§ PROBLEM REQUIREMENTS:
Could you say how many lines in the entries contain the string "geradores"? Give only that number.

DATA PROVIDED START

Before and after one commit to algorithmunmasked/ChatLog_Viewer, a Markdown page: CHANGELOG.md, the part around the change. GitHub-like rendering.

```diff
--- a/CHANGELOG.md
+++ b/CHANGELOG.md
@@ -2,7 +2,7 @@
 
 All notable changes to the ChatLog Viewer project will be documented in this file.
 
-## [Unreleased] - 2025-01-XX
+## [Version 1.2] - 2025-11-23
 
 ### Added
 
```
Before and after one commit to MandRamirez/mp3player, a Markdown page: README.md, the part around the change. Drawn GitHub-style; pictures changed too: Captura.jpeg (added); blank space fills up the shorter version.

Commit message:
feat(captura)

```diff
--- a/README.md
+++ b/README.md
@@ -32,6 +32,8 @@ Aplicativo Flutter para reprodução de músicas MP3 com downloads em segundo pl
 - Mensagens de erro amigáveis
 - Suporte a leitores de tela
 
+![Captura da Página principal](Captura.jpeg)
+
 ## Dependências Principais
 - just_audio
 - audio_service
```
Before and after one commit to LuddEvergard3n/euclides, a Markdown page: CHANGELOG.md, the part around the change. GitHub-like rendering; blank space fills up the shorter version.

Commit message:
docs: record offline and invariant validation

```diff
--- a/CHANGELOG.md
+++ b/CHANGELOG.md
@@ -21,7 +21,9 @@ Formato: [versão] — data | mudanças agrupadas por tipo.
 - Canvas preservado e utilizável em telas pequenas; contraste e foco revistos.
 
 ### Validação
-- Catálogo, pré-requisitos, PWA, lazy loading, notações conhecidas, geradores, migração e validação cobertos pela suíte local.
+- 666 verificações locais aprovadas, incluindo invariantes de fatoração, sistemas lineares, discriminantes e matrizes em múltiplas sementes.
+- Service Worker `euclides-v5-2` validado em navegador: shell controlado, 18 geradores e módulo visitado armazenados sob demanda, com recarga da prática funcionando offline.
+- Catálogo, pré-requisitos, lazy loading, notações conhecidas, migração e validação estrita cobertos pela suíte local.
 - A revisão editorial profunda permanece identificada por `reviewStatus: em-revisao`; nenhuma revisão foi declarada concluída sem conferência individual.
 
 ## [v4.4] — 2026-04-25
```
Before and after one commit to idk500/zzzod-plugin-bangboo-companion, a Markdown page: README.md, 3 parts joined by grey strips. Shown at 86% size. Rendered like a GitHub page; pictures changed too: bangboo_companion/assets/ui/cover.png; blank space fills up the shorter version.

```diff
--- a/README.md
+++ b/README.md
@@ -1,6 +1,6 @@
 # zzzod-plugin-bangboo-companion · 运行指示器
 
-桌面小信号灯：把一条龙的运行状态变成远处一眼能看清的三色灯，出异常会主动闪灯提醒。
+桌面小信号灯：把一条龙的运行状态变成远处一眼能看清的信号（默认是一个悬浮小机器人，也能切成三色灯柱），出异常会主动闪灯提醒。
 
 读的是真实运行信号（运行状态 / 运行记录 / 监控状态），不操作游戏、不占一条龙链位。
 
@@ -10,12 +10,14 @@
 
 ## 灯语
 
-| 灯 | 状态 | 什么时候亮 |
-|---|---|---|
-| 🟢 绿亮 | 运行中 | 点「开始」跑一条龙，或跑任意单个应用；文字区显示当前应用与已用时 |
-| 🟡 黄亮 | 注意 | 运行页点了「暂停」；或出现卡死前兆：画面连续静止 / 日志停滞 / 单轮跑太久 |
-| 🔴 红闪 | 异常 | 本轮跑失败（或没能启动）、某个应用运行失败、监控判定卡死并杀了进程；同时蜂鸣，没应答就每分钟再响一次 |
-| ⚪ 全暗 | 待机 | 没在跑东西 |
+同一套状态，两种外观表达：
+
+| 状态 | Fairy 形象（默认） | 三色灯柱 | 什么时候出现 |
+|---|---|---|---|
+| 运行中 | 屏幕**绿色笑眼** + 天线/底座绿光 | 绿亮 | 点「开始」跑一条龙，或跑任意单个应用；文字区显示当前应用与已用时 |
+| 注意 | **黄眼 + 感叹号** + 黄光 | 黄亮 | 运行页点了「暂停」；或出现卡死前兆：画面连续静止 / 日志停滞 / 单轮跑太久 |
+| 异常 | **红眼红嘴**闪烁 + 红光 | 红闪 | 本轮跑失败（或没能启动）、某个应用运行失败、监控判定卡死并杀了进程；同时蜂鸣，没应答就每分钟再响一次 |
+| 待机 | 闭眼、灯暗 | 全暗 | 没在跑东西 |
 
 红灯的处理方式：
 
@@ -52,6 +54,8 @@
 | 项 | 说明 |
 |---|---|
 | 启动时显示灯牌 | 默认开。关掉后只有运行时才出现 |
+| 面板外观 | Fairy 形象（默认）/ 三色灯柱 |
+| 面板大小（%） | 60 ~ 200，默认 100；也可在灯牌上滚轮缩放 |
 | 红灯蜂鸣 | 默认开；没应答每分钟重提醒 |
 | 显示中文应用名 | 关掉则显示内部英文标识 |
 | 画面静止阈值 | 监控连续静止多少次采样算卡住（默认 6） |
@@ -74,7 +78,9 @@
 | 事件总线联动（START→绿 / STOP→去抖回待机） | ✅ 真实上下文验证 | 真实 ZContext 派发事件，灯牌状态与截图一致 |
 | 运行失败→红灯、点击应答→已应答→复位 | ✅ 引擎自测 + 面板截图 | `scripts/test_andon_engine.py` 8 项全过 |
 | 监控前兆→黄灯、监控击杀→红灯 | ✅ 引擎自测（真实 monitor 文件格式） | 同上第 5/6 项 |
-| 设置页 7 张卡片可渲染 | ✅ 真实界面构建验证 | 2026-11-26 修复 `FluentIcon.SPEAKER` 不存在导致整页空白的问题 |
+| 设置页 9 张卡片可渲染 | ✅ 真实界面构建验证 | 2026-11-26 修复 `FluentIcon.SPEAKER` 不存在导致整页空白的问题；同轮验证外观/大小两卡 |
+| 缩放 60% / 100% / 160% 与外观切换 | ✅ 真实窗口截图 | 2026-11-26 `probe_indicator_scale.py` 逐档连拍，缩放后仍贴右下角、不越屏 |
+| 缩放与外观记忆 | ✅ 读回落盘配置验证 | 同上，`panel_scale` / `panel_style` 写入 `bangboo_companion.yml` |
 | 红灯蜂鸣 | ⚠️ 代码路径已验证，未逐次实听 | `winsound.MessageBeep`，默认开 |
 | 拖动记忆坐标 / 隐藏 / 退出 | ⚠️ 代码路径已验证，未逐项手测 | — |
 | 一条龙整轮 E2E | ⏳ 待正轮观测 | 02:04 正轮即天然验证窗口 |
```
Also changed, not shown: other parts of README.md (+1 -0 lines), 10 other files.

DATA PROVIDED END

§ OUTPUT BELOW:
2